Thus began a long time of looking for more love birds. I volunteered to run a bird mart for NCA, and had a contact from a woman who wanted to rehome her breeding pair of peach face love birds and all 6 of their offspring. I took the birds in and looked them over. All were untame. Dad was called Benny, none of the others had names. I set up all but one of the offspring as opportunity drawing prizes at the bird mart, kept Bennie, and his mate and one of the offspring who was a beautiful cherry-headed lutino (yellow mutation) peach face love bird.
It took some time to get Piro to stop thinking about Sera as his mate and accept Nanasawa (MegaTokyo) in her place. A whole week. They got a nest box and went to work. Piro and Nana gave me many clutches of beautiful lovies, but I was not able to hand feed at the time, so they went as breeders for the most part. I am impressed with how much Piro stays involved in raising his offspring. He is a great daddy.
Unfortunately, Nana became egg bound and died before I realized the problem. In spite of cuttle bone available at all times, and calcium in soft foods once a week, I lost her.
I asked a friend and fellow love bird breeder if she had any peach face hens for sale. She told me about Kiya, a cherry-headed lutino female who had beaten up her mate. The male had been much younger than she was, so my friend felt Kiya belonged with an experienced male. I took her in and introduced her to Piro. I almost think Piro thought she was Nana come back to life.

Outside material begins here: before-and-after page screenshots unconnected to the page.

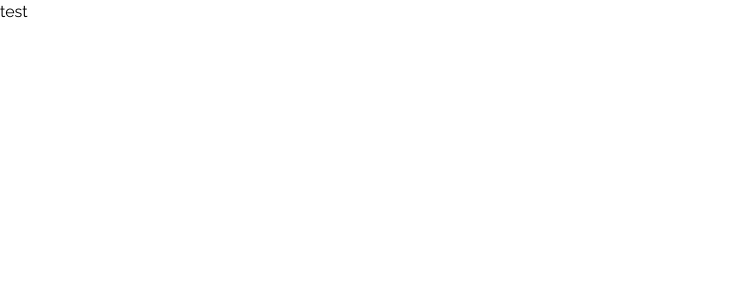
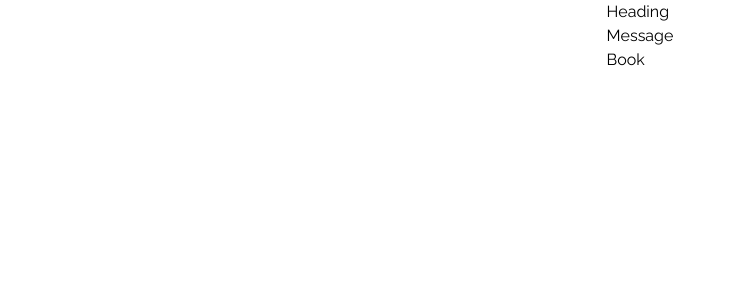
Before and after one commit to alekspanteli/tw-nextjs, a Next.js app in the folder my-app/: page / in a window 1280 px wide. Shown: the top 300 px of the page, without its empty margins (0-736 px from the left). Built offline with nearby package versions, Linux system fonts and the light colour scheme.

Commit message:
Update 3 files

```diff
--- /dev/null
+++ b/my-app/components/Hero.js
@@ -0,0 +1,16 @@
+import React from "react";
+
+const Hero = () => {
+  return (
+    <div className="flex items-center justify-center h-full">
+      <div />
+      <div>
+        <h2>Heading</h2>
+        <p>Message</p>
+        <button>Book</button>
+      </div>
+    </div>
+  );
+};
+
+export default Hero;
--- a/my-app/pages/index.js
+++ b/my-app/pages/index.js
@@ -1,15 +1,15 @@
 import Head from "next/head";
+import Hero from "../components/Hero";
 
 export default function Home() {
   return (
-    <div>
+    <>
       <Head>
-        <title>Create Next App</title>
+        <title>Photography Next App</title>
         <meta name="description" content="Generated by create next app" />
         <link rel="icon" href="/favicon.ico" />
       </Head>
-
-      <main>test</main>
-    </div>
+      <Hero />
+    </>
   );
 }
--- a/my-app/styles/globals.css
+++ b/my-app/styles/globals.css
@@ -1,6 +1,12 @@
 @tailwind base;
 @tailwind components;
 @tailwind utilities;
+
+#__next {
+  display: flex;
+  flex-direction: column;
+  min-height: 100vh;
+}
 
 html {
   scroll-behavior: smooth;
```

This time when I bred them, my friend hand fed the babies, and they went as sweet, loving pets to good homes. But a few seasons later, history repeated itself. I was checking the cages one morning, not during breeding season so no boxes were in the cages. As I do most mornings, I was saying hello to all the birds. And there was Piro, sitting sadly by the lifeless body of little Kiya.
Some time after that, I received a huge flock of love birds, all peach face, all hand fed, but not socialized enough. I mentioned last week that I kept two of these birds and sold off the rest. Prio bonded with Lorry, who turned out to be male.
I also explained putting three love birds in the same cage with a nest box, something most breeders would tell you does not work. At this time, Aura and Piro and Lorry have four eggs in the nest. Who’s the daddy? Only Aura knows for sure, and she hasn’t told me. Stay tuned!